Nothing is more important to your health and quality of life than safe drinking water and clean streams and lakes. Across the country, pollution from farms is one of the primary reasons water is no longer clean or safe. Agriculture is the leading source of pollution of rivers and streams surveyed by U.S. government experts, according to the Environmental Protection Agency. Thankfully, if we make simple changes in the way we farm, we can take a big step toward clean water.
A leading lobbyist for the coal and oil industries, who is a staunch climate change skeptic, is a step away from being second in command at the Environmental Protection Agency.Read More
EWG submits comments to California’s Office of Environmental Health Hazard Assessment in support of two proposed No Significant Risk Levels for bromochloroacetic acid and bromodichloroacetic acid. EWG also urges OEHHA to develop public health goalRead More
EWG submits comments to New Jersey’s Department of Environmental Protection in support of the state’s proposal to lower the Maximum Contaminant Level for PFOS in drinking water.Read More
EWG News Roundup 2/2: Here’s some news you can use going into the weekend.Read More
Northwest Illinois is one of the nation’s most productive corn-growing regions. But the heavy use of fertilizer and manure on corn fields leads to nitrate pollution in many communities’ tap water, according to a new report from the Environmental Working Group.Read More
In December 2015, the 1,500 residents of Erie, Ill., received a warning that the community’s tap water should not be given to babies under 6 months old, or used to mix formula or juice for those infants.Read More
A new EWG analysis of state records shows that each year between 2012 and 2016, almost three-fourths of California toddlers enrolled in Medi-Cal, the state-run low-income health insurance program, were not tested for lead in their blood.Read More
In his Senate testimony today, Environmental Protection Agency Administrator Scott Pruitt displayed complete contempt for the mission of the department he leads, as well as its efforts to protect human health and the environment, said EWG President Ken Cook.Read More
EWG News Roundup (1/26): Here’s some news you can use going into the weekend.Read More
Theirs aren’t the only faces in Trump’s gallery of regulatory rogues. One year into Trump’s war on public health, here’s a closer look.Read More
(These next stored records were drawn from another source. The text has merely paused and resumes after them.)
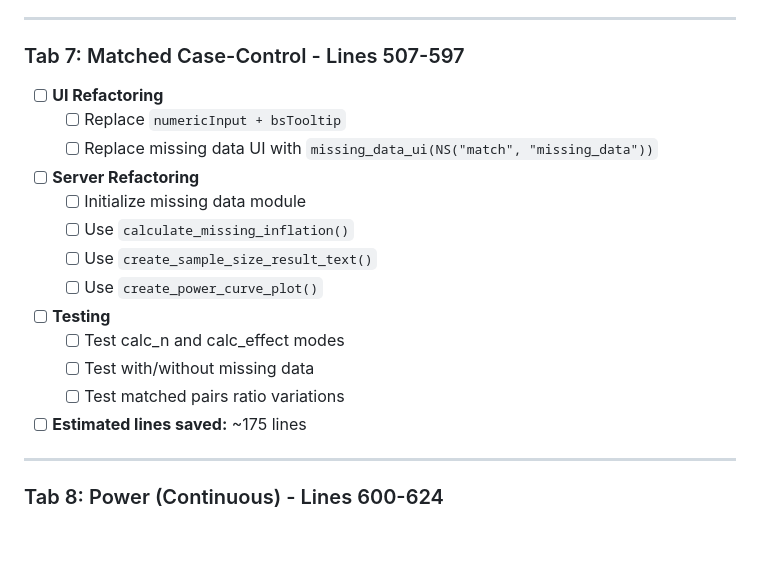
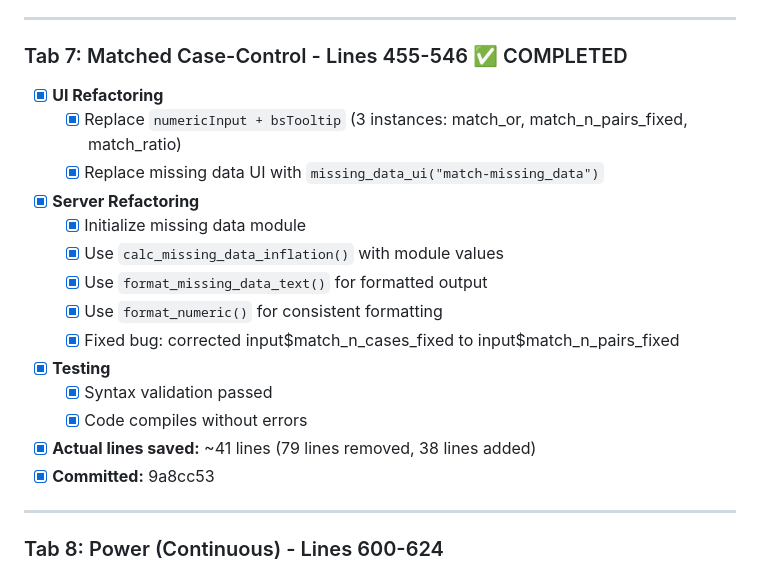
Before and after one commit to oldschoolcool2/power-analysis-tool, a Markdown page: REFACTORING_CHECKLIST.md, the part around the change. Rendered like a GitHub page; blank space fills up the shorter version.

Commit message:
docs: mark Tab 7 (Matched Case-Control) as completed in refactoring checklist
🤖 Generated with [Claude Code](https://claude.com/claude-code)

Co-Authored-By: Claude <noreply@anthropic.com>

```diff
--- a/REFACTORING_CHECKLIST.md
+++ b/REFACTORING_CHECKLIST.md
@@ -123,20 +123,21 @@
 
 ---
 
-### Tab 7: Matched Case-Control - Lines 507-597
-- [ ] **UI Refactoring**
-  - [ ] Replace `numericInput + bsTooltip`
-  - [ ] Replace missing data UI with `missing_data_ui(NS("match", "missing_data"))`
-- [ ] **Server Refactoring**
-  - [ ] Initialize missing data module
-  - [ ] Use `calculate_missing_inflation()`
-  - [ ] Use `create_sample_size_result_text()`
-  - [ ] Use `create_power_curve_plot()`
-- [ ] **Testing**
-  - [ ] Test calc_n and calc_effect modes
-  - [ ] Test with/without missing data
-  - [ ] Test matched pairs ratio variations
-- [ ] **Estimated lines saved:** ~175 lines
+### Tab 7: Matched Case-Control - Lines 455-546 ✅ COMPLETED
+- [x] **UI Refactoring**
+  - [x] Replace `numericInput + bsTooltip` (3 instances: match_or, match_n_pairs_fixed, match_ratio)
+  - [x] Replace missing data UI with `missing_data_ui("match-missing_data")`
+- [x] **Server Refactoring**
+  - [x] Initialize missing data module
+  - [x] Use `calc_missing_data_inflation()` with module values
+  - [x] Use `format_missing_data_text()` for formatted output
+  - [x] Use `format_numeric()` for consistent formatting
+  - [x] Fixed bug: corrected input$match_n_cases_fixed to input$match_n_pairs_fixed
+- [x] **Testing**
+  - [x] Syntax validation passed
+  - [x] Code compiles without errors
+- [x] **Actual lines saved:** ~41 lines (79 lines removed, 38 lines added)
+- [x] **Committed:** 9a8cc53
 
 ---
 
```
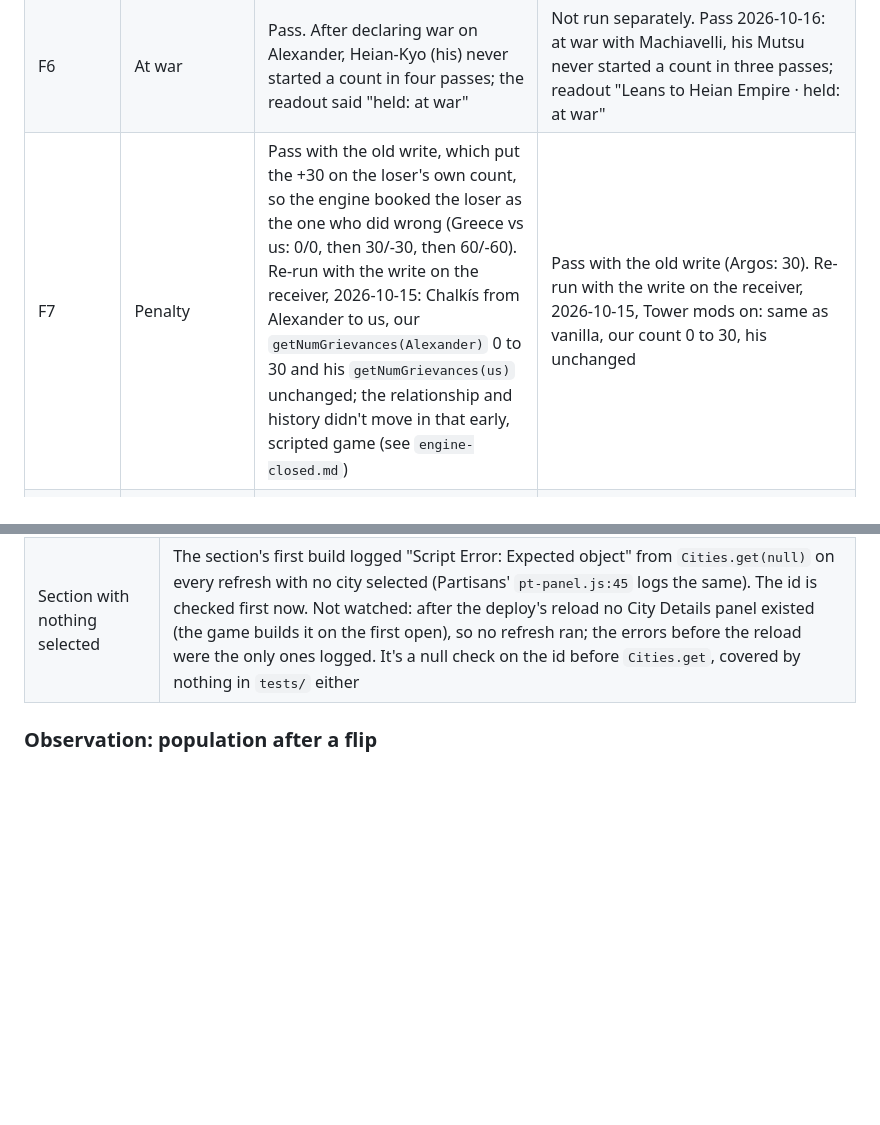
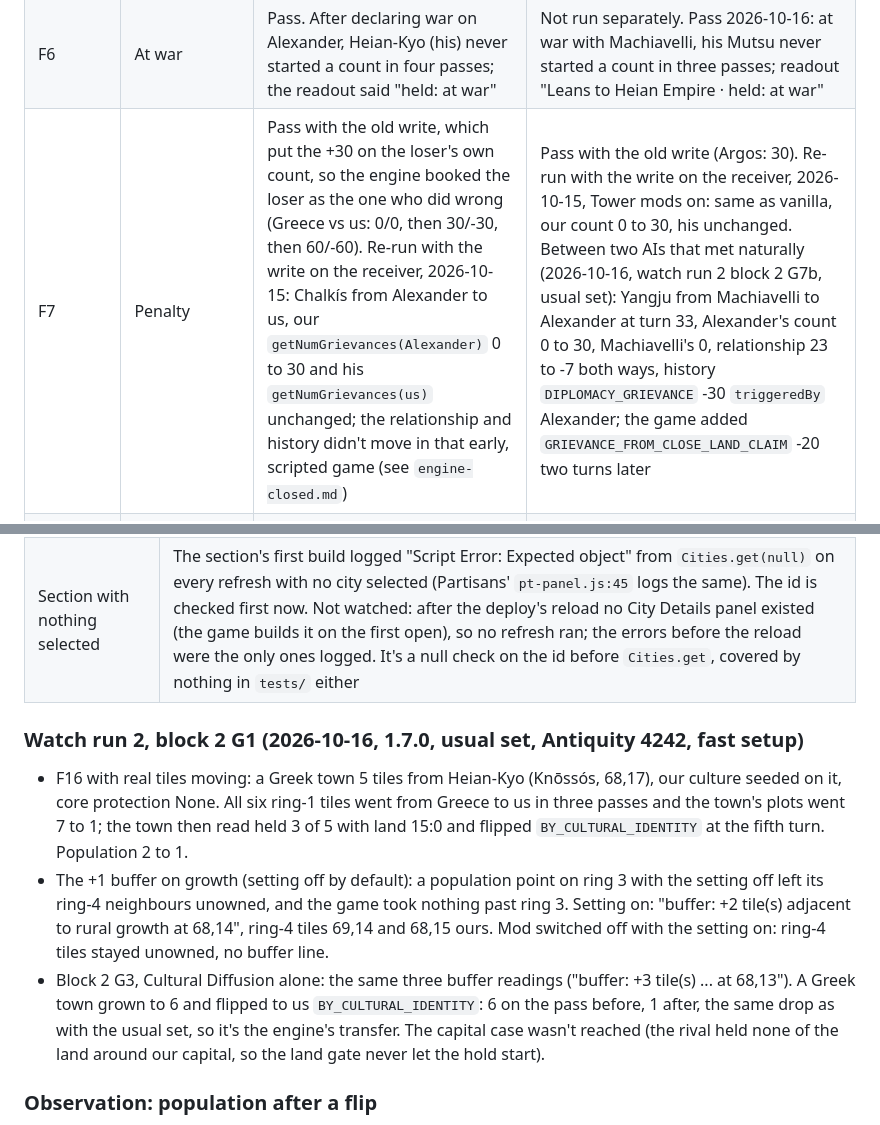
Before and after one commit to tmtmiller1/civilizationvii-cultural-diffusion, a Markdown page: docs/DESIGN.md, 2 parts joined by grey strips. GitHub-like rendering; blank space fills up the shorter version.

Commit message:
docs: design notes

```diff
--- a/docs/DESIGN.md
+++ b/docs/DESIGN.md
@@ -104,7 +104,7 @@ the liberation probes' `lib.js` and a small CDF helper beside it; neither ships.
 | F4 | Capital, setting off / on | Pass. Off: our capital Heian-Kyo never started a count in four passes. On: it flipped to Alexander in 247 ms as a town (Palace gone, City Hall); our capital moved to Kórinthos | Not run separately. Pass 2026-10-16, both settings. Off: our capital Asuka never started a count in three passes. On (`setCityFlipCapitals(true)`): Asuka joined Alexander on pass 3 as a town and our capital moved to Heijo |
 | F5 | Last settlement, setting off | Pass. Harrân, Xerxes' only town, never started a count in four passes. (Xerxes then read `isAlive` false with no units, an artefact of the scripted start; Hawaii stood in for F3) | Not run separately. Pass 2026-10-16: with Heijo our last settlement and "can eliminate" off, it never started a count in a pass, and the readout composed "Leans to Greek Empire · held: their last settlement". (An AI's only settlement far away couldn't be used: the pass drops seeded culture outside the area it works on.) |
 | F6 | At war | Pass. After declaring war on Alexander, Heian-Kyo (his) never started a count in four passes; the readout said "held: at war" | Not run separately. Pass 2026-10-16: at war with Machiavelli, his Mutsu never started a count in three passes; readout "Leans to Heian Empire · held: at war" |
-| F7 | Penalty | Pass with the old write, which put the +30 on the loser's own count, so the engine booked the loser as the one who did wrong (Greece vs us: 0/0, then 30/-30, then 60/-60). Re-run with the write on the receiver, 2026-10-15: Chalkís from Alexander to us, our `getNumGrievances(Alexander)` 0 to 30 and his `getNumGrievances(us)` unchanged; the relationship and history didn't move in that early, scripted game (see `engine-closed.md`) | Pass with the old write (Argos: 30). Re-run with the write on the receiver, 2026-10-15, Tower mods on: same as vanilla, our count 0 to 30, his unchanged |
+| F7 | Penalty | Pass with the old write, which put the +30 on the loser's own count, so the engine booked the loser as the one who did wrong (Greece vs us: 0/0, then 30/-30, then 60/-60). Re-run with the write on the receiver, 2026-10-15: Chalkís from Alexander to us, our `getNumGrievances(Alexander)` 0 to 30 and his `getNumGrievances(us)` unchanged; the relationship and history didn't move in that early, scripted game (see `engine-closed.md`) | Pass with the old write (Argos: 30). Re-run with the write on the receiver, 2026-10-15, Tower mods on: same as vanilla, our count 0 to 30, his unchanged. Between two AIs that met naturally (2026-10-16, watch run 2 block 2 G7b, usual set): Yangju from Machiavelli to Alexander at turn 33, Alexander's count 0 to 30, Machiavelli's 0, relationship 23 to -7 both ways, history `DIPLOMACY_GRIEVANCE` -30 `triggeredBy` Alexander; the game added `GRIEVANCE_FROM_CLOSE_LAND_CLAIM` -20 two turns later |
 | F8 | Repeat flips of one settlement | Pass. Heian-Kyo us to Alexander, back to us, to Alexander again: each flip once, 246-249 ms, no stray marker, no crash | Not run separately. Pass 2026-10-16: Mutsu us to Alexander, to Machiavelli, to us, to Machiavelli: each flip on pass 3, 279-313 ms, 7 of 7, the flip marker gone each time, no crash |
 | F9 | Save and reload mid-hold; age transition | Pass. Count 2 for Hanyang, quicksave, quickload: the count read 2 behind the load screen; the next pass after Begin Game flipped it (246 ms, 7 of 7). A stray marker stayed put behind the load screen and was swept after Begin Game | Pass. A count of 2 written before the Age Ending countdown stayed 2 through countdown passes and read 2 at Exploration turn 1; Argos and Chalkís kept their new owner (transfer record reset to `NO_TRANSFER_TYPE`); a stray marker was swept after the transition, and again across a quicksave and quickload in Exploration. The carried count then reset correctly: the age change made that town Goryeo's capital |
 | F10 | SQL test | Pass: `tests/city-flip-data.mjs`; and the live compiled database held 38 transfer modifiers, all 38 with the guard | Pass: the same 38 |
@@ -157,6 +157,20 @@ loaded from the modinfo rather than an import):
 | Section, leaning | Persia's culture seeded over Kamakura, the panel's own `update-city-details` event: "Leans to Achaemenid Persian Empire / held: their last settlement / Culture on the center: Achaemenid Persian Empire 6,000, Heian Empire 500 / Countryside: Achaemenid Persian Empire holds 1 tiles, Heian Empire 6" (`03-city-details-leaning.png`). The "1 tiles" line was reworded to "Countryside tiles: ... 1, ... 6" after the run; the new wording isn't watched |
 | Section with nothing selected | The section's first build logged "Script Error: Expected object" from `Cities.get(null)` on every refresh with no city selected (Partisans' `pt-panel.js:45` logs the same). The id is checked first now. Not watched: after the deploy's reload no City Details panel existed (the game builds it on the first open), so no refresh ran; the errors before the reload were the only ones logged. It's a null check on the id before `Cities.get`, covered by nothing in `tests/` either |
 
+### Watch run 2, block 2 G1 (2026-10-16, 1.7.0, usual set, Antiquity 4242, fast setup)
+
+- F16 with real tiles moving: a Greek town 5 tiles from Heian-Kyo (Knōssós, 68,17), our culture seeded on it, core
+  protection None. All six ring-1 tiles went from Greece to us in three passes and the town's plots went 7 to 1; the
+  town then read held 3 of 5 with land 15:0 and flipped `BY_CULTURAL_IDENTITY` at the fifth turn. Population 2 to 1.
+- The +1 buffer on growth (setting off by default): a population point on ring 3 with the setting off left its
+  ring-4 neighbours unowned, and the game took nothing past ring 3. Setting on: "buffer: +2 tile(s) adjacent to rural
+  growth at 68,14", ring-4 tiles 69,14 and 68,15 ours. Mod switched off with the setting on: ring-4 tiles stayed
+  unowned, no buffer line.
+- Block 2 G3, Cultural Diffusion alone: the same three buffer readings ("buffer: +3 tile(s) ... at 68,13"). A Greek
+  town grown to 6 and flipped to us `BY_CULTURAL_IDENTITY`: 6 on the pass before, 1 after, the same drop as with the
+  usual set, so it's the engine's transfer. The capital case wasn't reached (the rival held none of the land around
+  our capital, so the land gate never let the hold start).
+
 ### Observation: population after a flip
 
 Watch run 2, block 1, run L2 (2026-10-16, usual set, Antiquity seed 4242, fast setup): every settlement flipped
```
New banners on display at the Environmental Protection Agency headquarters highlight five “environmental achievements” under Administrator Scott Pruitt’s leadership.
Photo courtesy of Gage Skidmore via Flickr.comRead More
EWG News Roundup (1/19): Here’s some news you can use going into the weekend.Read More
Contrary to Environmental Protection Agency chief Scott Pruitt’s testimony before a House committee, Toyota has no plans to partner with the agency, the company said in a letter to the Environmental Working Group.
Albert “Kell” Kelly, the federally sanctioned ex-banker put in charge of the Superfund program despite having no environmental qualifications, has backed out of testifying before a key House hearing on the program’s future, according to well-placed congressional sources.Read More
Americans have good reasons to question the quality of their drinking water.Read More
EWG News Roundup (1/12): Here’s some news you can use going into the weekend.Read More
EWG sent a letter to Live Water regarding recent brand publicity. The letter, also sent by mail, was penned following several inquiries about their product and the “raw water” movement.Read More
The Raccoon River in central Iowa runs through one of the most intensely farmed regions of the nation. Agriculture is vital to the area’s economy, but polluted runoff from farms poses an acute threat to residents’ tap water – and a daunting challenge to utilities struggling to keep the water clean.Read More
Drinking water for more than 170 million Americans contains radioactive elements at levels that may increase the risk of cancer, according to an EWG analysis of 2010 to 2015 test results from public water systems nationwide.Read More
Drinking water for more than 170 million Americans in all 50 states contains radioactive elements that may increase the risk of cancer, according to an EWG investigation released today.